- _EXERCISE PROMPT_:
Copy out all lines in the data below containing the string "document".

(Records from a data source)

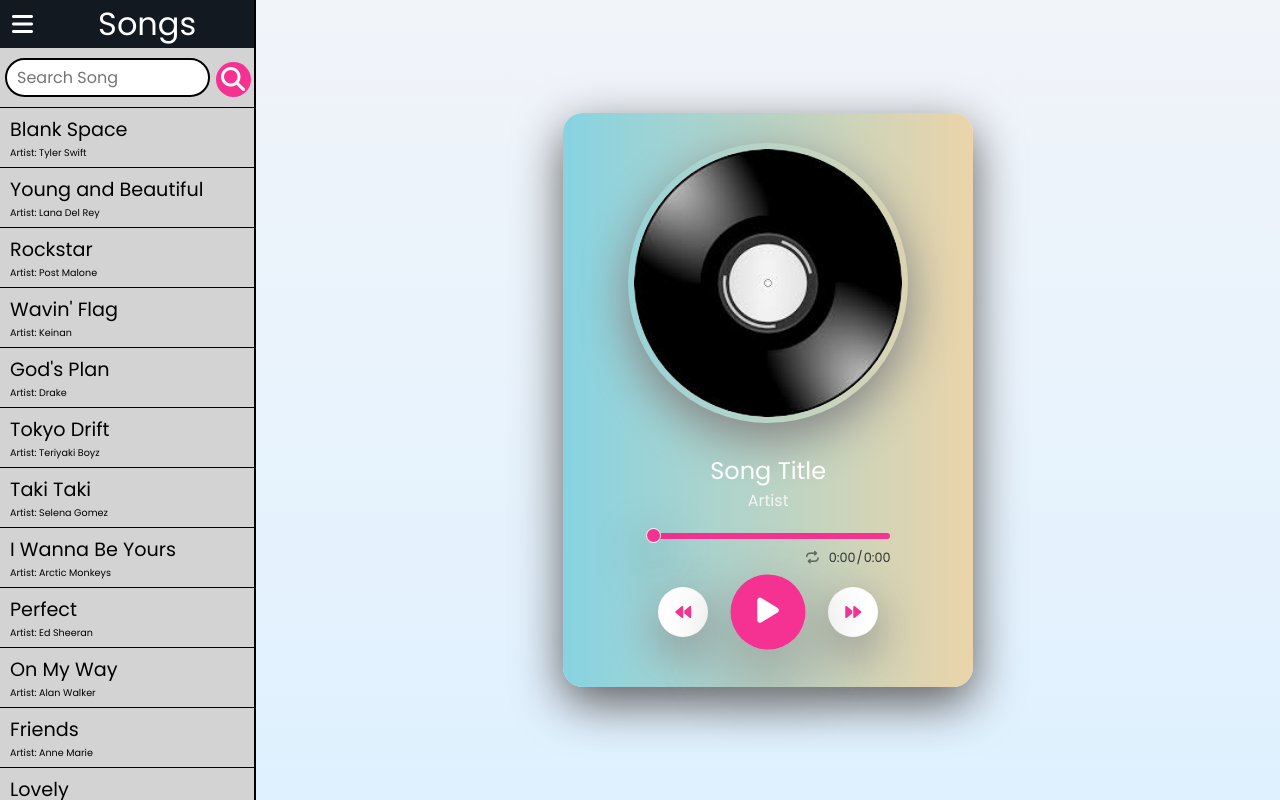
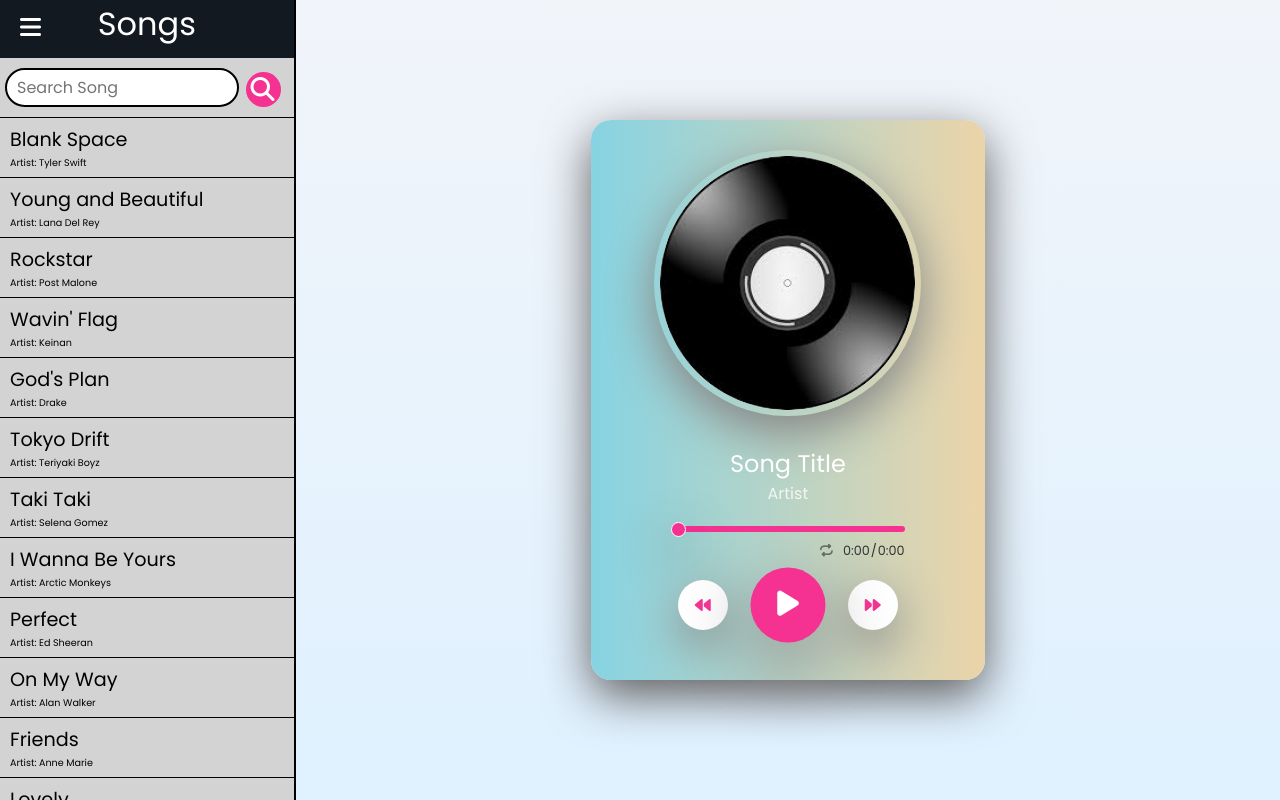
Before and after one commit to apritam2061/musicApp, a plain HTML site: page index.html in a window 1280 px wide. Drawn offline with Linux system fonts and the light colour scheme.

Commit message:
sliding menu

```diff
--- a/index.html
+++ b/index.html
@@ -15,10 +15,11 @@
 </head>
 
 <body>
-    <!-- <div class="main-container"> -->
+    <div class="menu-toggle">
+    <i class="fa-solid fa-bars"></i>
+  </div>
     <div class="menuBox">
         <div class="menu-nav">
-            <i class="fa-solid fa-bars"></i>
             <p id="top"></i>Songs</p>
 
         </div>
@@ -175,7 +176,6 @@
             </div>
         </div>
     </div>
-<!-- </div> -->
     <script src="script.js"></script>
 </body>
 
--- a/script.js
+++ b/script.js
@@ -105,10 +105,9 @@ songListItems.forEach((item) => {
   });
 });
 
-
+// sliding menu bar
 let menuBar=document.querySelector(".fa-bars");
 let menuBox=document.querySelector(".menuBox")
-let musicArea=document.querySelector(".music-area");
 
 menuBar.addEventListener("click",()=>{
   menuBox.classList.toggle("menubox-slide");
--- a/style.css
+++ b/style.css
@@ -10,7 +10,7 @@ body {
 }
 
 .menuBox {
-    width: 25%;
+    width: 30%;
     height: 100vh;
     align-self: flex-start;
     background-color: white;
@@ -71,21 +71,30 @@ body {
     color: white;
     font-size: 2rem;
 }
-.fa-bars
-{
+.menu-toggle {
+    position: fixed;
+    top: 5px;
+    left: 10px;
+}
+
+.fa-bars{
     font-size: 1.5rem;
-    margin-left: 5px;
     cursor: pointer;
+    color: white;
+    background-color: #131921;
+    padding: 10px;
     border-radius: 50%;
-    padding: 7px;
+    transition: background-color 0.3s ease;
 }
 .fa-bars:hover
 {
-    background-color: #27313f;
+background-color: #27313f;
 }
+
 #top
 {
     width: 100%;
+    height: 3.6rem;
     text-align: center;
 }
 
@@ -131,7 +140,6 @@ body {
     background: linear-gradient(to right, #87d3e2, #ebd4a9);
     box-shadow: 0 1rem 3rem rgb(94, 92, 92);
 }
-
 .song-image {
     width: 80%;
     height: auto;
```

--

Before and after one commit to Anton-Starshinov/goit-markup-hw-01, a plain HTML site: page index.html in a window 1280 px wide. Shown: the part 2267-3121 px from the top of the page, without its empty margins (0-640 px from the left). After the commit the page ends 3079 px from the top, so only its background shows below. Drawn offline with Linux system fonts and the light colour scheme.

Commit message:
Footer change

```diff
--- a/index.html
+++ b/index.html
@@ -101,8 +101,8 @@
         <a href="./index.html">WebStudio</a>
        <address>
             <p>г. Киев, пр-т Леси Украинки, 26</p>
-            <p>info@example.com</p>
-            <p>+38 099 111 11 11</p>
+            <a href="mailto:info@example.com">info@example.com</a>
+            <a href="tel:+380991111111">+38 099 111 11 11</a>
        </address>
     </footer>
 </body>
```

- _ANSWER FOR THE TASK_:
 let menuBar=document.querySelector(".fa-bars");
 let menuBox=document.querySelector(".menuBox")
-let musicArea=document.querySelector(".music-area");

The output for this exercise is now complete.